Helm Installer—Use this package for fresh installations and upgrades of Cortex XDR agents running on Kubernetes clusters.
Specify the installation package settings. Create the installation package.
Cortex XDR prepares your installation package and makes it available on the Agent Installations page.
Download your installation package.
When the status of the package shows Completed, right-click the agent version, and click Download. For Windows endpoints, select between the architecture type. You can download the installer msi file only, or for Cortex XDR agents 7.4 and later, a distribution package that includes both the installer msi file and the latest content zip. The distribution package is recommended to reduce the network load and time typically required for the initial roll-out or major upgrades of the Cortex XDR agent. To understand the benefits, workflow, and requirements to support this type of deployment, refer to the Cortex XDR Agent Administrator Guide.
For macOS endpoints, download the ZIP installation folder and upload it to the endpoint. To deploy the Cortex XDR agent using JAMF, upload the ZIP folder to JAMF. Alternatively, to install the agent manually on the endpoint, unzip the ZIP folder and double-click the pkg file.
For Linux endpoints, you can download .rpm or .deb installers (according to the endpoint Linux distribution), and deploy the installers on the endpoints using the Linux package manager. Alternatively, you can download a Shell installer and deploy it manually on the endpoint.
We executed the WannaCry and Cerber Ransomware on our Endpoint where the Agent was installed. The Agent blocked the executions and uploaded the data to a webUI. On the WebUI, we were able to analyse the blocked attack and view the processes which would have been generated on a Sandbox called Wildfire.
- Cortex XDR

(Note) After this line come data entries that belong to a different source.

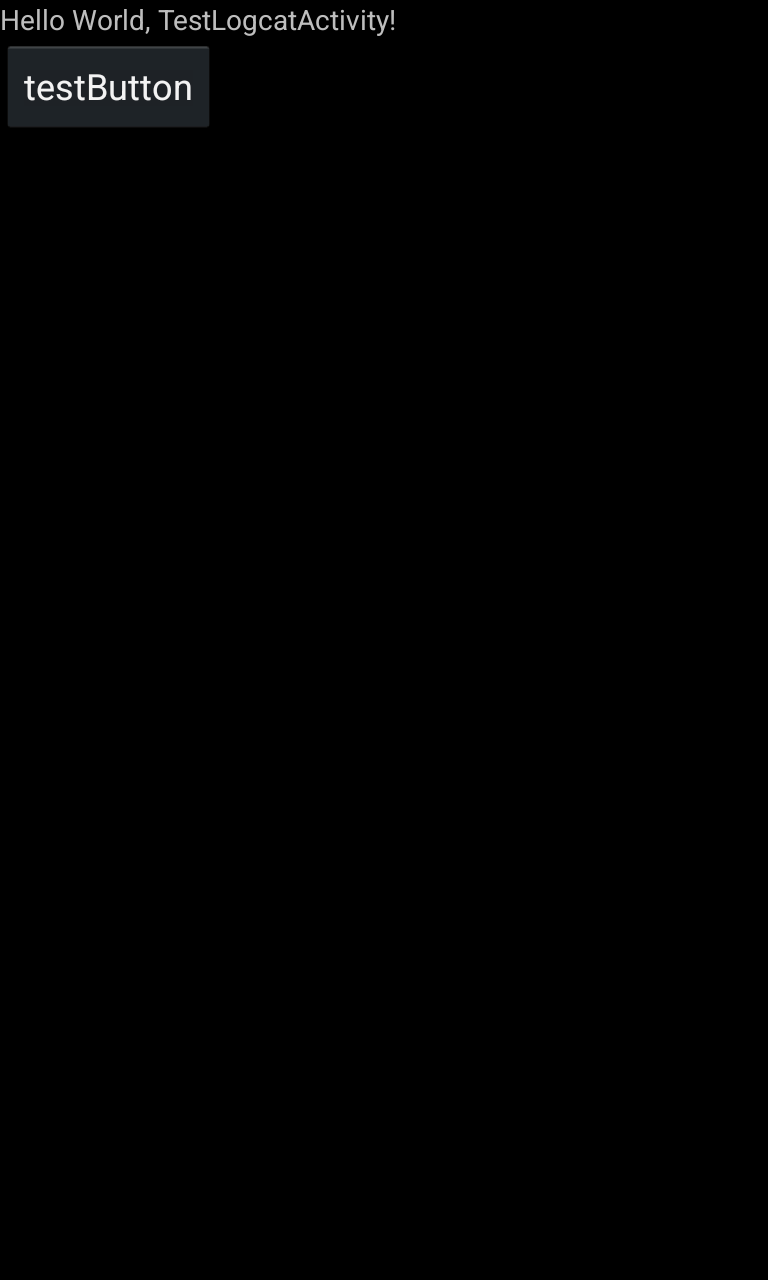
Repository: GuangmingChan/DevelopAndroidApp
Layout: testLogcat/res/layout/main.xml
These files come from the project's save history. The layout is drawn as it stood at one moment and after the next save; the edit follows.
It is drawn on a 768 x 1280 px phone screen (xhdpi) without system bars, with theme android:Theme.Holo; the app's code is not run.

Above is the layout before, as saved 2017-03-07 14:14:46.

After the next save:
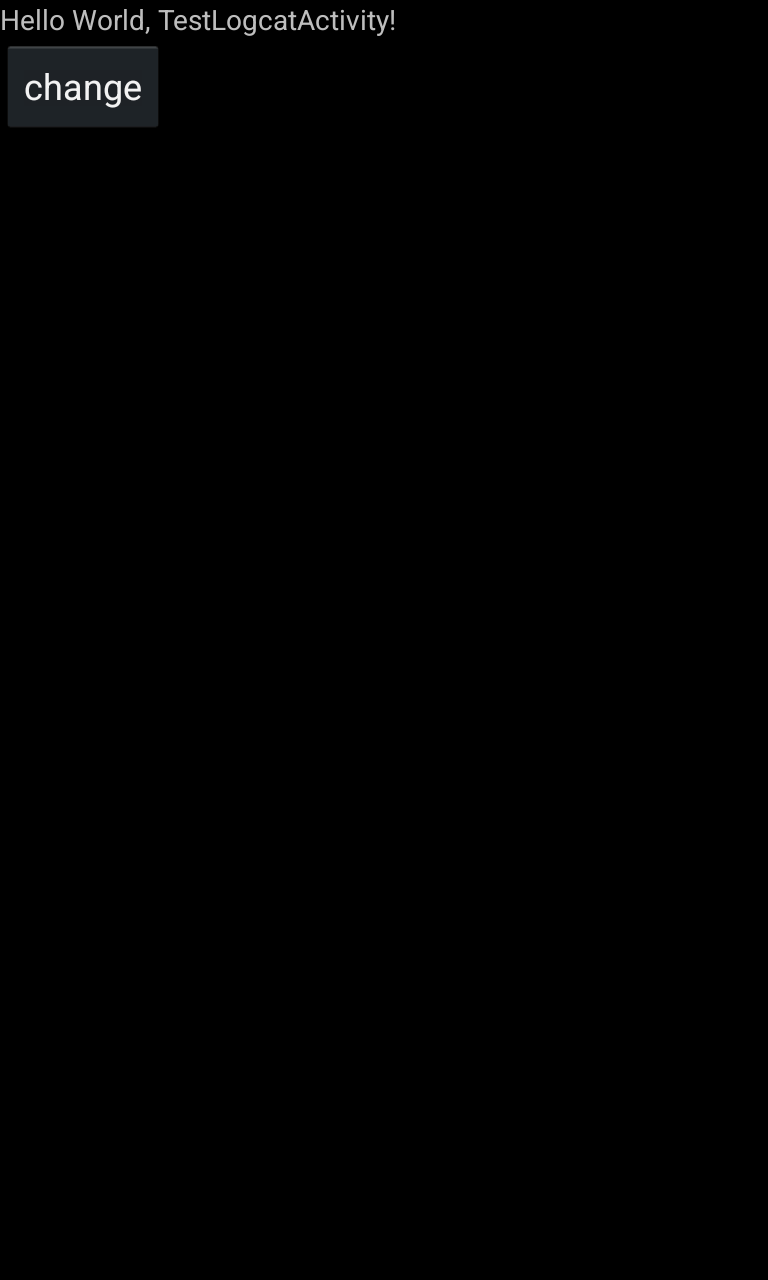
Saved 5 s later.
--- a/testLogcat/res/layout/main.xml
+++ b/testLogcat/res/layout/main.xml
@@ -14,6 +14,6 @@
         android:id="@+id/testbutton"
         android:layout_width="wrap_content"
         android:layout_height="wrap_content"
-        android:text="testButton" />
+        android:text="change" />
 
 </LinearLayout>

- WannaCry Ransomware
- Cerber Ransomware
- Gentilkiwi / Mimikatz
- BC-Security / Empire
- Porchetta-Industries / CrackMapExec
Cortex XDR was able to prevent all attacks including the real ransomware execution mentioned in the "Ransomware" section. We got a precise analysis of processes which were considered abnormal or malicious. Cortex XDR recognizes behaviour related to known exploits which is then reported and blocked immediately.